It isn’t clear which tax cut proposals might become law. Both have provisions with bipartisan support, but neither has a clear path to becoming law.
by Blaise Mesa
- A flat tax on income is a major difference between the two tax cuts. Republicans want it, but Gov. Laura Kelly says she won’t sign it into law.
- Despite the differences, both tax plans have cuts to Social Security taxes, sales taxes and property taxes.
- Republicans want to pass their flat tax as soon as possible.
Republicans and Democrats propose dueling tax-cut plans in the Kansas Legislature that could spend down a surplus and set policy for a generation.
The Republican plan includes things the Democratic governor has said she’ll never sign. The Democrats’ plan lacks items that Republicans say are must-haves.
Yet even as each side says the other’s plan contains critical flaws, both cover common ground.
“We are moving quickly to adopt this plan and hopefully the governor will meet us in the middle and help us deliver the tax relief all Kansans deserve,” the Legislature’s Republican leaders, House Speaker Dan Hawkins of Wichita and Senate President Ty Masterson of Andover, said in an emailed statement.
Here’s how the two tax plans compare:
The Big Difference
The Republican plan has a single-rate income tax of 5.25% that exempts income at or under $6,150 a year, or $12,300 for couples.
That flat tax would replace the current three-tier tax bracket of 3.1%, 5.25% and 5.7%.
Gov. Laura Kelly has said multiple times she will not sign a flat-tax plan because she said it favors the rich and is too expensive. Republicans tried to pass a 5.15% flat tax last session, but Kelly vetoed it and the Legislature lacked the votes to override it.
On Jan. 8, the governor released her tax plan with the support of key Republicans and an independent who helped kill the flat tax last year.
“I’m supporting the governor’s plan,” said state Sen. Dennis Pyle, the independent lawmaker from Hiawatha.
Both plans feature…
- Property tax cuts. The first $100,000 would be exempt from property taxes. Democrats hope to further cut property taxes by sending money to local jurisdictions for property tax relief. But some Republicans say that fund doesn’t guarantee relief.
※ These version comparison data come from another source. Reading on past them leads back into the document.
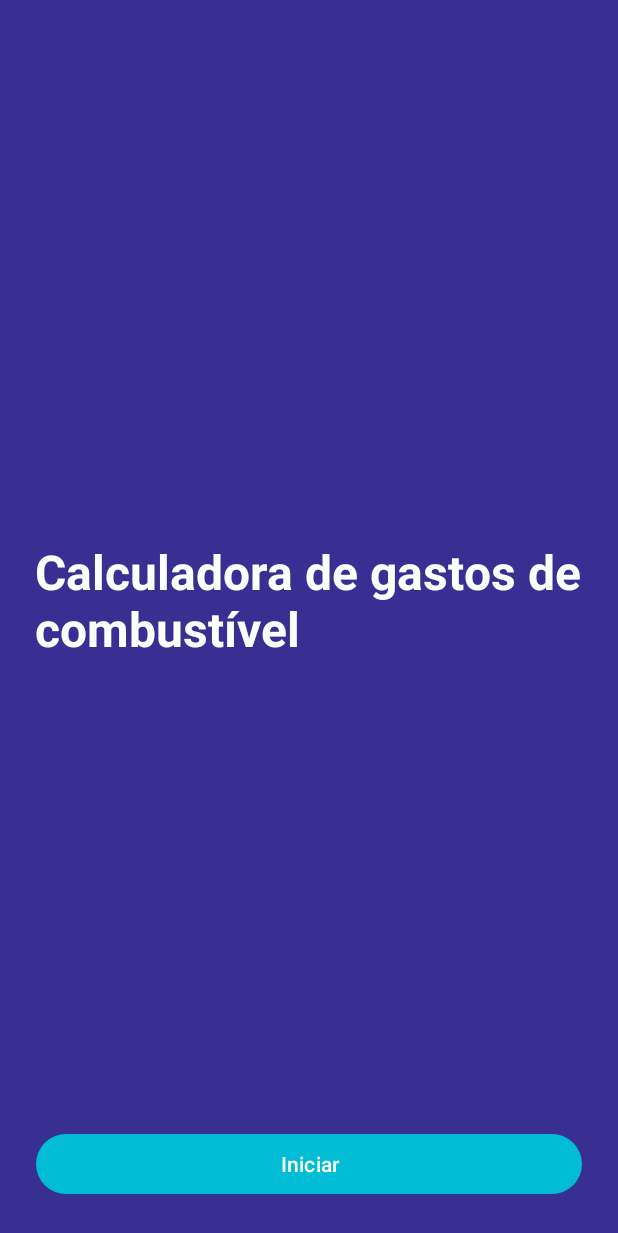
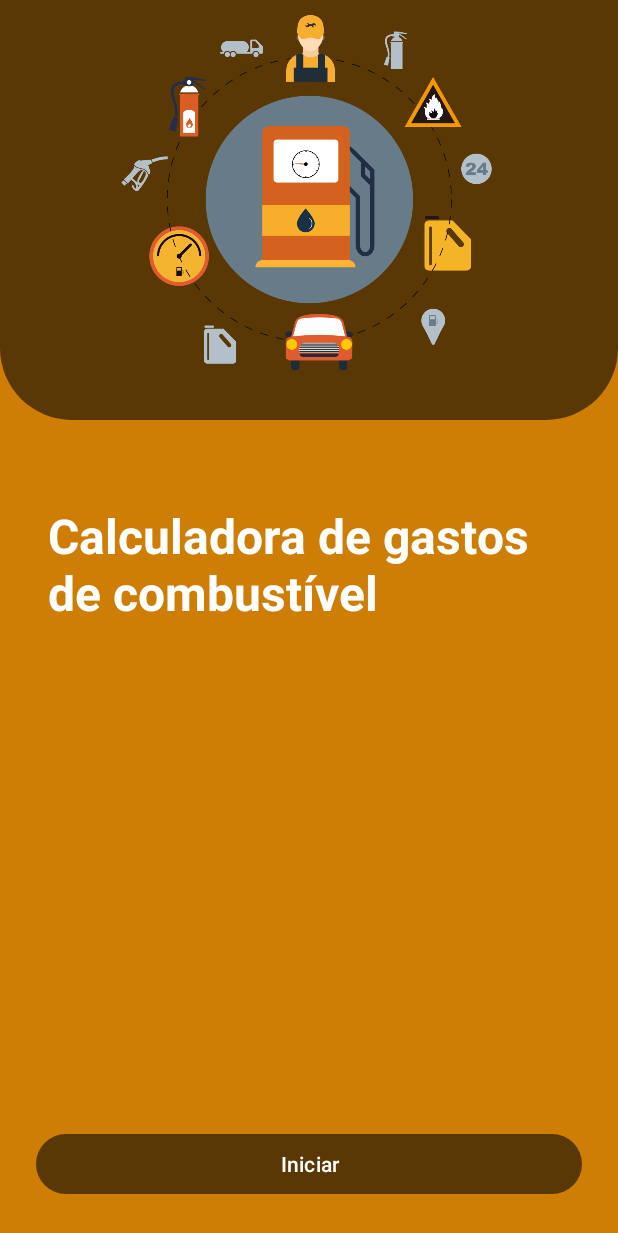
Before and after one commit to marcospavao/FuelCalculator, an Android app: the screen it shows after launch (MainActivity), on a phone screen of 412 x 824 dp. Shown: the top 1233 px of the screen. Run offline under Robolectric (Android 15) with nearby library versions, the phone set to English and light mode, and no system bars.

Commit message:
Refinamento de Layouts, alerta de campos vazios.

```diff
--- /dev/null
+++ b/app/src/main/res/drawable/rounded_card.xml
@@ -0,0 +1,10 @@
+<!-- res/drawable/rounded_card.xml -->
+<shape xmlns:android="http://schemas.android.com/apk/res/android">
+    <solid android:color="@color/button_background_color" />
+    <corners
+
+        android:bottomLeftRadius="48dp"
+        android:bottomRightRadius="48dp"
+        android:topLeftRadius="0dp"
+        android:topRightRadius="0dp" />
+</shape>
--- a/app/src/main/res/layout/activity_main.xml
+++ b/app/src/main/res/layout/activity_main.xml
@@ -4,17 +4,33 @@
     xmlns:tools="http://schemas.android.com/tools"
     android:layout_width="match_parent"
     android:layout_height="match_parent"
-    android:background="@color/blue"
-    tools:context=".MainActivity">
+    android:background="@color/brown"
+    tools:context=".MainActivity"
+    >
+
+
+    <ImageView
+        android:id="@+id/imageViewInicio"
+        android:layout_width="match_parent"
+        android:layout_height="280dp"
+        android:src="@drawable/inicio"
+        android:background="@drawable/rounded_card"
+        app:layout_constraintTop_toTopOf="parent"
+        app:layout_constraintStart_toStartOf="parent"
+        app:layout_constraintEnd_toEndOf="parent"/>
+
+
+
 
     <TextView
-        android:layout_width="366dp"
+        android:layout_width="match_parent"
         android:layout_height="81dp"
+        android:layout_margin="32dp"
         android:text="Calculadora de gastos de combustível"
         android:textColor="@color/white"
-        android:textSize="32dp"
+        android:textSize="32sp"
         android:textStyle="bold"
-        app:layout_constraintBottom_toBottomOf="@+id/buttonini"
+        app:layout_constraintBottom_toTopOf="@+id/buttonini"
         app:layout_constraintEnd_toEndOf="parent"
         app:layout_constraintStart_toStartOf="parent"
         app:layout_constraintTop_toTopOf="parent" />
@@ -28,7 +44,6 @@
         android:text="Iniciar"
         app:layout_constraintBottom_toBottomOf="parent"
         app:layout_constraintEnd_toEndOf="parent"
-        app:layout_constraintHorizontal_bias="0.333"
         app:layout_constraintStart_toStartOf="parent" />
 
 </androidx.constraintlayout.widget.ConstraintLayout>
--- a/app/src/main/res/values/colors.xml
+++ b/app/src/main/res/values/colors.xml
@@ -1,8 +1,8 @@
 <?xml version="1.0" encoding="utf-8"?>
 <resources>
     <color name="black">#FF000000</color>
-    <color name="blue">#392E92</color>
-    <color name="button_background_color">#00BCD4</color>
+    <color name="brown">#CE7D05</color>
+    <color name="button_background_color">#5A3806</color>
     <color name="white">#FFFFFF</color>
 
 </resources>
```
Also changed, not shown: app/src/main/java/com/example/fuelcalculator/ConsumoCarroActivity.kt (+15 -7 lines), app/src/main/java/com/example/fuelcalculator/KmDistanciaActivity.kt (+13 -8 lines), app/src/main/java/com/example/fuelcalculator/PrecoCombutivelActivity.kt (+16 -5 lines), app/src/main/res/layout/activity_consumo_carro.xml (+16 -2 lines), app/src/main/res/layout/activity_km_distancia.xml (+17 -5 lines), app/src/main/res/layout/activity_preco_combutivel.xml (+18 -2 lines), app/src/main/res/layout/activity_result.xml (+27 -30 lines), app/src/main/res/drawable/consumo.png (added), app/src/main/res/drawable/distancia.png (added), app/src/main/res/drawable/inicio.png (added), app/src/main/res/drawable/preco.png (added).
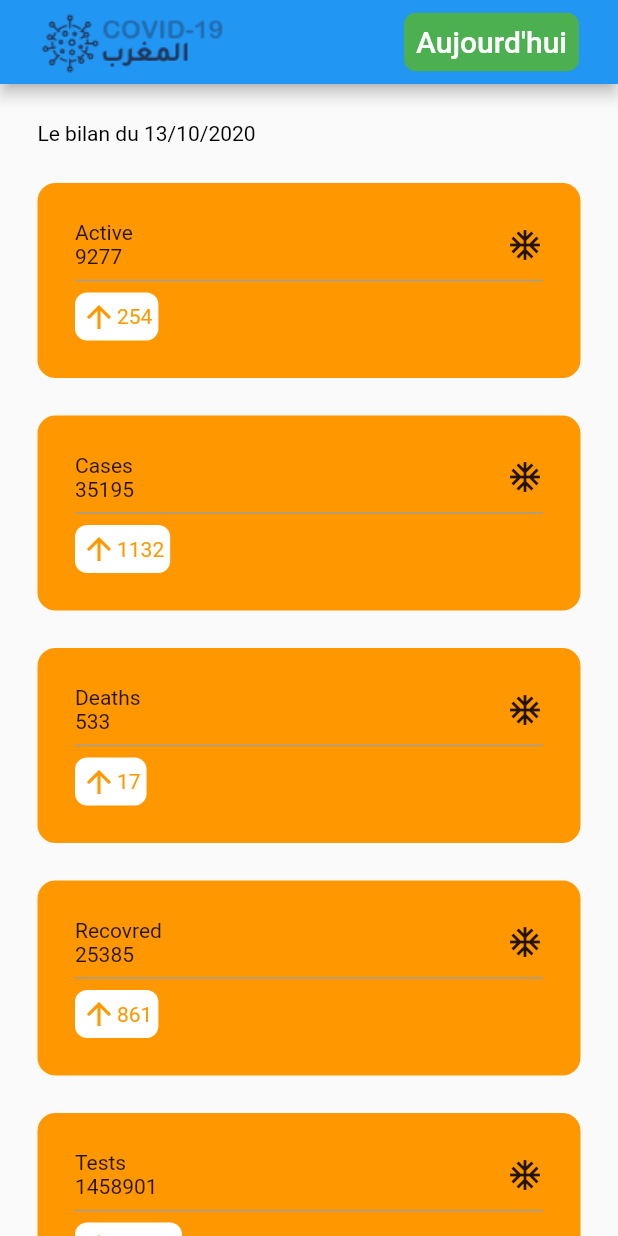
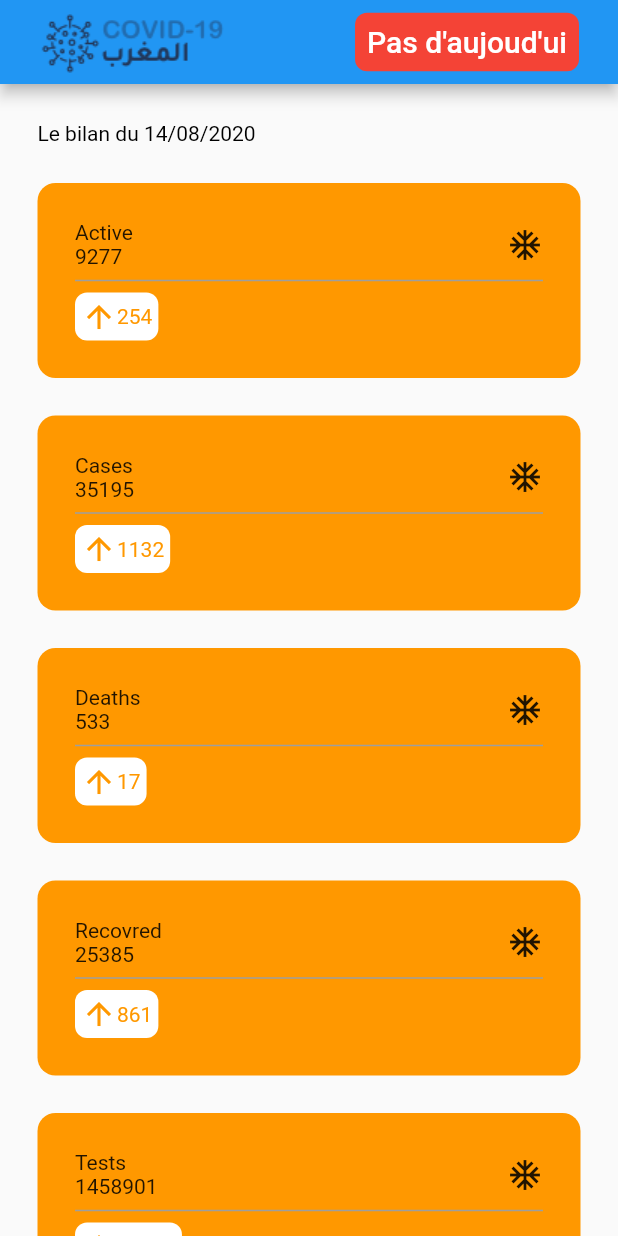
Before and after one commit to OmarDefaoui/covid19maroc, a Flutter app: the HomeScreen screen opened directly, on a phone screen of 412 x 824 dp. Run offline on Flutter 3.47's test engine with Material 2 defaults, Android fonts, the phone set to English and light mode, and no system bars; our stand-ins replace firebase_auth; missing offline and left inert: firebase; accounts and stored records are empty.

Commit message:
App improvements

```diff
--- a/lib/data.dart
+++ b/lib/data.dart
@@ -4,7 +4,7 @@ import 'package:covid19morocco/models/model_region.dart';
 
 class Data {
   static ModelData modelData = ModelData(
-    date: '13/10/2020',
+    date: '2020-08-14 14:08:58.494',
     totalCases: '35195',
     newCases: '1132',
     totalDeaths: '533',
@@ -17,6 +17,8 @@ class Data {
     newActive: '254',
     totalCritical: '50',
     newCritical: '1',
+    totalArtificialRespiration: '10',
+    newArtificialRespiration: '1',
     regions: listRegions,
   );
 
--- a/lib/main.dart
+++ b/lib/main.dart
@@ -1,5 +1,5 @@
-import 'package:covid19morocco/admin/add_data_screen.dart';
 import 'package:covid19morocco/providers/provider_selected_region.dart';
+import 'package:covid19morocco/screens/home_screen.dart';
 import 'package:flutter/material.dart';
 import 'package:provider/provider.dart';
 
@@ -19,7 +19,7 @@ class MyApp extends StatelessWidget {
           primarySwatch: Colors.blue,
           visualDensity: VisualDensity.adaptivePlatformDensity,
         ),
-        home: AddDataScreen(),
+        home: HomeScreen(),
       ),
     );
   }
--- a/lib/models/model_data.dart
+++ b/lib/models/model_data.dart
@@ -1,5 +1,4 @@
 import 'package:covid19morocco/models/model_region.dart';
-import 'package:intl/intl.dart';
 
 class ModelData {
   String date,
@@ -39,8 +38,7 @@ class ModelData {
   });
 
   factory ModelData.fromJson(Map<String, dynamic> json) => ModelData(
-        date: DateFormat('dd/MM/yyyy')
-            .format(DateTime.parse(json["date"].toString())),
+        date: json["date"],
         totalCases: json["totalCases"],
         newCases: json["newCases"],
         totalDeaths: json["totalDeaths"] ?? '-',
--- a/lib/screens/home_screen.dart
+++ b/lib/screens/home_screen.dart
@@ -8,6 +8,7 @@ import 'package:covid19morocco/widgets/global_table_widget.dart';
 import 'package:covid19morocco/widgets/header_widget.dart';
 import 'package:flutter/material.dart';
 import 'package:intl/date_symbol_data_local.dart';
+import 'package:intl/intl.dart';
 import 'package:provider/provider.dart';
 
 class HomeScreen extends StatelessWidget {
@@ -49,6 +50,7 @@ class HomeScreen extends StatelessWidget {
             appBar: AppBar(
               title: HeaderWidget(
                 horizontalMargin: horizontaleMargin,
+                date: data.date,
               ),
             ),
             body: Container(
@@ -65,7 +67,7 @@ class HomeScreen extends StatelessWidget {
                           bottom: 25,
                         ),
                         child: Text(
-                          'Le bilan du ${data.date}',
+                          "Le bilan du ${DateFormat('dd/MM/yyyy').format(DateTime.parse(data.date))}",
                           style: TextStyle(
                             color: Colors.black,
                           ),
@@ -123,6 +125,14 @@ class HomeScreen extends StatelessWidget {
                             newCases: data.newCritical,
                             isPhone: isPhone,
                           ),
+                          DataBoxWidget(
+                            color: Colors.orange,
+                            icon: Icons.ac_unit,
+                            title: "ArtificialRespiration",
+                            cases: data.totalArtificialRespiration,
+                            newCases: data.newArtificialRespiration,
+                            isPhone: isPhone,
+                          ),
                         ],
                       ),
                       Container(
--- a/lib/widgets/header_widget.dart
+++ b/lib/widgets/header_widget.dart
@@ -2,14 +2,18 @@ import 'package:flutter/material.dart';
 
 class HeaderWidget extends StatelessWidget {
   final double horizontalMargin;
+  final String date;
 
   const HeaderWidget({
     Key key,
     @required this.horizontalMargin,
+    @required this.date,
   }) : super(key: key);
 
   @override
   Widget build(BuildContext context) {
+    bool isNewData = isUpToDate(date);
+
     return Container(
       width: double.infinity,
       margin: EdgeInsets.symmetric(horizontal: horizontalMargin + 10),
@@ -20,12 +24,11 @@ class HeaderWidget extends StatelessWidget {
           Container(
             padding: const EdgeInsets.all(8),
             decoration: BoxDecoration(
-              color: Colors.green,
+              color: isNewData ? Colors.green : Colors.red,
               borderRadius: BorderRadius.all(Radius.circular(8)),
             ),
-            //TODO: to handle
             child: Text(
-              'Aujourd\'hui',
+              isNewData ? 'Aujourd\'hui' : 'Pas d\'aujoud\'ui',
               style: TextStyle(
                 color: Colors.white,
               ),
@@ -35,4 +38,8 @@ class HeaderWidget extends StatelessWidget {
       ),
     );
   }
+
+  bool isUpToDate(String date) {
+    return date.split(' ')[0] == DateTime.now().toString().split(' ')[0];
+  }
 }
```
- Social Security tax cuts. Both Democrats and Republicans want to completely eliminate the tax on Social Security income.
- Sales tax cuts. The state’s sales tax on food would disappear by July if either plan became law. Kelly also wants to cut sales taxes on diapers and feminine hygiene products.
- Standard deduction increases. The GOP plan raises the standard deduction based on inflation and increases the personal exemption by $50 to $2,300. That would be further adjusted based on inflation.
Kelly’s plan increases the standard deduction to $5,000 for single Kansans — that’s a $1,500 increase on the current number. Married couples filing jointly could have a deduction up to $10,000 — that’s an increase from the current $8,000.
Which tax cuts cost more?
Kelly’s plan will cost around $1 billion over three years while Republicans’ plan costs just under $1.6 billion over three years. The state currently has a $2 billion-plus budget surplus.
This article was republished here with the permission of: The Wichita Beacon